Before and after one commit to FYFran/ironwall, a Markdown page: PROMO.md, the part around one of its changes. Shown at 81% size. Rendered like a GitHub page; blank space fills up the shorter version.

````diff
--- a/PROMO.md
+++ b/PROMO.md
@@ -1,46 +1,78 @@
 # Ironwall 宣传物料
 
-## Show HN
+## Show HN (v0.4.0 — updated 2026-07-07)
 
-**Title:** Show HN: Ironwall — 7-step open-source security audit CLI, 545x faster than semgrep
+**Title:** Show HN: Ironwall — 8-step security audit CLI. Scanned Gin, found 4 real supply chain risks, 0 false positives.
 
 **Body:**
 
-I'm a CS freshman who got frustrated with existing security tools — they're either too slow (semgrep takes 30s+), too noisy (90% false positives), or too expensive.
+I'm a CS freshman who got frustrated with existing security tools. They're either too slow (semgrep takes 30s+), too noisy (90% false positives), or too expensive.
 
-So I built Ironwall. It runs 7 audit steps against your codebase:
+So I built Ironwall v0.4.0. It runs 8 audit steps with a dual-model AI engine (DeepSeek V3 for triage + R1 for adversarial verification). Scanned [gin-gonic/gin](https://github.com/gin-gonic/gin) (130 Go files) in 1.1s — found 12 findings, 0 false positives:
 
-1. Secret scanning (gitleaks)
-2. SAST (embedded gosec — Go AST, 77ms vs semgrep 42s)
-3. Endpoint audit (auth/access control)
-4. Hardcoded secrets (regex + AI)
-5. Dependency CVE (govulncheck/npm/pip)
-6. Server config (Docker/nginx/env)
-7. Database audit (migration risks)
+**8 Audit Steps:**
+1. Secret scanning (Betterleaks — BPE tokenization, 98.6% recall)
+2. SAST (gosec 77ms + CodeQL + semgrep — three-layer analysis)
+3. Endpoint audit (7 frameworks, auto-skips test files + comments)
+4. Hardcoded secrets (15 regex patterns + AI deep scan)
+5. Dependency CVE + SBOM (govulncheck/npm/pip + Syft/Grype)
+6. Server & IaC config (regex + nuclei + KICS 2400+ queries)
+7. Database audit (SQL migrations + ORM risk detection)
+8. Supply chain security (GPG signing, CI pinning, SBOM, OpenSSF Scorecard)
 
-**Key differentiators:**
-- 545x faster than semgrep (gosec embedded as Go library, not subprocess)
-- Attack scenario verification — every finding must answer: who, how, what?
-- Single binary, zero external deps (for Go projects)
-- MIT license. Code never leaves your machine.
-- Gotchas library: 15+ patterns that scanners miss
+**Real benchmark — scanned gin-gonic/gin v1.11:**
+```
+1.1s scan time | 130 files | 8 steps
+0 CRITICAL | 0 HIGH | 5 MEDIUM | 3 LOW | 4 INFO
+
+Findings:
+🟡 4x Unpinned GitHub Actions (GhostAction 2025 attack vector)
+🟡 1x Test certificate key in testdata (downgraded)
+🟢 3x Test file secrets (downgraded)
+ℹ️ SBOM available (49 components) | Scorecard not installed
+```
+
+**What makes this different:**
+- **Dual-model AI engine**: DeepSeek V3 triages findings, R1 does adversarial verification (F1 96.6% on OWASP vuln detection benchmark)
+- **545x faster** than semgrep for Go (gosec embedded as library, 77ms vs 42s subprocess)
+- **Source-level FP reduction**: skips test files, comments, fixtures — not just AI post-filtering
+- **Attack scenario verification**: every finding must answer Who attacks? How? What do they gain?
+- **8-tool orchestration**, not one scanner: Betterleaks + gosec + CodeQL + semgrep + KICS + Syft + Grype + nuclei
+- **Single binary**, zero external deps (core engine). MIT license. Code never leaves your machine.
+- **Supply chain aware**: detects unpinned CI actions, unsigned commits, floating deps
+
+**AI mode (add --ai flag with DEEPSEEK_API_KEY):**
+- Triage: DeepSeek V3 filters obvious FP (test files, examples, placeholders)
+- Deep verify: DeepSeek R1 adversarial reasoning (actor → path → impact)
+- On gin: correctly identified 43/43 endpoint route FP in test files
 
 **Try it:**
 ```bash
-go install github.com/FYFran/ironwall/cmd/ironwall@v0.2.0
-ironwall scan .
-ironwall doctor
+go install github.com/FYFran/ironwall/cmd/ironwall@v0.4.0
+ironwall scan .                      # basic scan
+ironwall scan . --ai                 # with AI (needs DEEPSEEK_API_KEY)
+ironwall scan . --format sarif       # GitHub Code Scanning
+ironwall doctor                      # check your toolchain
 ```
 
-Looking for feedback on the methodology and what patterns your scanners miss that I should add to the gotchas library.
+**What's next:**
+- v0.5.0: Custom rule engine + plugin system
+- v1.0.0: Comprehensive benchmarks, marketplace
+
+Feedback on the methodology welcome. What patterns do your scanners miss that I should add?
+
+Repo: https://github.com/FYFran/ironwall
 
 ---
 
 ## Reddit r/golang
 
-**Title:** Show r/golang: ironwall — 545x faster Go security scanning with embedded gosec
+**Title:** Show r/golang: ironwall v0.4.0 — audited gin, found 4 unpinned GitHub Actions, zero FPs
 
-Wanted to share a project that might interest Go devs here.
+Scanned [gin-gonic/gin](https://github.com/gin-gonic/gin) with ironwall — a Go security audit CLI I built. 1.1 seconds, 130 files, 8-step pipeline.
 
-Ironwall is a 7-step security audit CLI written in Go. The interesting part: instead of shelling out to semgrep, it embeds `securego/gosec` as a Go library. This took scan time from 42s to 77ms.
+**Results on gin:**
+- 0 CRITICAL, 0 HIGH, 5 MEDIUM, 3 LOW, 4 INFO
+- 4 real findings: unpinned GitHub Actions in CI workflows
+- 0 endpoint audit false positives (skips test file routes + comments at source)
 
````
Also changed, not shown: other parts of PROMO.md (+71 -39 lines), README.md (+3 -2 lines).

- EXERCISE INSTRUCTIONS -
Print each entry above again, exactly as it was given.

- EXERCISE SOLUTION -
Before and after one commit to FYFran/ironwall, a Markdown page: PROMO.md, the part around one of its changes. Shown at 81% size. Rendered like a GitHub page; blank space fills up the shorter version.

````diff
--- a/PROMO.md
+++ b/PROMO.md
@@ -1,46 +1,78 @@
 # Ironwall 宣传物料
 
-## Show HN
+## Show HN (v0.4.0 — updated 2026-07-07)
 
-**Title:** Show HN: Ironwall — 7-step open-source security audit CLI, 545x faster than semgrep
+**Title:** Show HN: Ironwall — 8-step security audit CLI. Scanned Gin, found 4 real supply chain risks, 0 false positives.
 
 **Body:**
 
-I'm a CS freshman who got frustrated with existing security tools — they're either too slow (semgrep takes 30s+), too noisy (90% false positives), or too expensive.
+I'm a CS freshman who got frustrated with existing security tools. They're either too slow (semgrep takes 30s+), too noisy (90% false positives), or too expensive.
 
-So I built Ironwall. It runs 7 audit steps against your codebase:
+So I built Ironwall v0.4.0. It runs 8 audit steps with a dual-model AI engine (DeepSeek V3 for triage + R1 for adversarial verification). Scanned [gin-gonic/gin](https://github.com/gin-gonic/gin) (130 Go files) in 1.1s — found 12 findings, 0 false positives:
 
-1. Secret scanning (gitleaks)
-2. SAST (embedded gosec — Go AST, 77ms vs semgrep 42s)
-3. Endpoint audit (auth/access control)
-4. Hardcoded secrets (regex + AI)
-5. Dependency CVE (govulncheck/npm/pip)
-6. Server config (Docker/nginx/env)
-7. Database audit (migration risks)
+**8 Audit Steps:**
+1. Secret scanning (Betterleaks — BPE tokenization, 98.6% recall)
+2. SAST (gosec 77ms + CodeQL + semgrep — three-layer analysis)
+3. Endpoint audit (7 frameworks, auto-skips test files + comments)
+4. Hardcoded secrets (15 regex patterns + AI deep scan)
+5. Dependency CVE + SBOM (govulncheck/npm/pip + Syft/Grype)
+6. Server & IaC config (regex + nuclei + KICS 2400+ queries)
+7. Database audit (SQL migrations + ORM risk detection)
+8. Supply chain security (GPG signing, CI pinning, SBOM, OpenSSF Scorecard)
 
-**Key differentiators:**
-- 545x faster than semgrep (gosec embedded as Go library, not subprocess)
-- Attack scenario verification — every finding must answer: who, how, what?
-- Single binary, zero external deps (for Go projects)
-- MIT license. Code never leaves your machine.
-- Gotchas library: 15+ patterns that scanners miss
+**Real benchmark — scanned gin-gonic/gin v1.11:**
+```
+1.1s scan time | 130 files | 8 steps
+0 CRITICAL | 0 HIGH | 5 MEDIUM | 3 LOW | 4 INFO
+
+Findings:
+🟡 4x Unpinned GitHub Actions (GhostAction 2025 attack vector)
+🟡 1x Test certificate key in testdata (downgraded)
+🟢 3x Test file secrets (downgraded)
+ℹ️ SBOM available (49 components) | Scorecard not installed
+```
+
+**What makes this different:**
+- **Dual-model AI engine**: DeepSeek V3 triages findings, R1 does adversarial verification (F1 96.6% on OWASP vuln detection benchmark)
+- **545x faster** than semgrep for Go (gosec embedded as library, 77ms vs 42s subprocess)
+- **Source-level FP reduction**: skips test files, comments, fixtures — not just AI post-filtering
+- **Attack scenario verification**: every finding must answer Who attacks? How? What do they gain?
+- **8-tool orchestration**, not one scanner: Betterleaks + gosec + CodeQL + semgrep + KICS + Syft + Grype + nuclei
+- **Single binary**, zero external deps (core engine). MIT license. Code never leaves your machine.
+- **Supply chain aware**: detects unpinned CI actions, unsigned commits, floating deps
+
+**AI mode (add --ai flag with DEEPSEEK_API_KEY):**
+- Triage: DeepSeek V3 filters obvious FP (test files, examples, placeholders)
+- Deep verify: DeepSeek R1 adversarial reasoning (actor → path → impact)
+- On gin: correctly identified 43/43 endpoint route FP in test files
 
 **Try it:**
 ```bash
-go install github.com/FYFran/ironwall/cmd/ironwall@v0.2.0
-ironwall scan .
-ironwall doctor
+go install github.com/FYFran/ironwall/cmd/ironwall@v0.4.0
+ironwall scan .                      # basic scan
+ironwall scan . --ai                 # with AI (needs DEEPSEEK_API_KEY)
+ironwall scan . --format sarif       # GitHub Code Scanning
+ironwall doctor                      # check your toolchain
 ```
 
-Looking for feedback on the methodology and what patterns your scanners miss that I should add to the gotchas library.
+**What's next:**
+- v0.5.0: Custom rule engine + plugin system
+- v1.0.0: Comprehensive benchmarks, marketplace
+
+Feedback on the methodology welcome. What patterns do your scanners miss that I should add?
+
+Repo: https://github.com/FYFran/ironwall
 
 ---
 
 ## Reddit r/golang
 
-**Title:** Show r/golang: ironwall — 545x faster Go security scanning with embedded gosec
+**Title:** Show r/golang: ironwall v0.4.0 — audited gin, found 4 unpinned GitHub Actions, zero FPs
 
-Wanted to share a project that might interest Go devs here.
+Scanned [gin-gonic/gin](https://github.com/gin-gonic/gin) with ironwall — a Go security audit CLI I built. 1.1 seconds, 130 files, 8-step pipeline.
 
-Ironwall is a 7-step security audit CLI written in Go. The interesting part: instead of shelling out to semgrep, it embeds `securego/gosec` as a Go library. This took scan time from 42s to 77ms.
+**Results on gin:**
+- 0 CRITICAL, 0 HIGH, 5 MEDIUM, 3 LOW, 4 INFO
+- 4 real findings: unpinned GitHub Actions in CI workflows
+- 0 endpoint audit false positives (skips test file routes + comments at source)
 
````
Also changed, not shown: other parts of PROMO.md (+71 -39 lines), README.md (+3 -2 lines).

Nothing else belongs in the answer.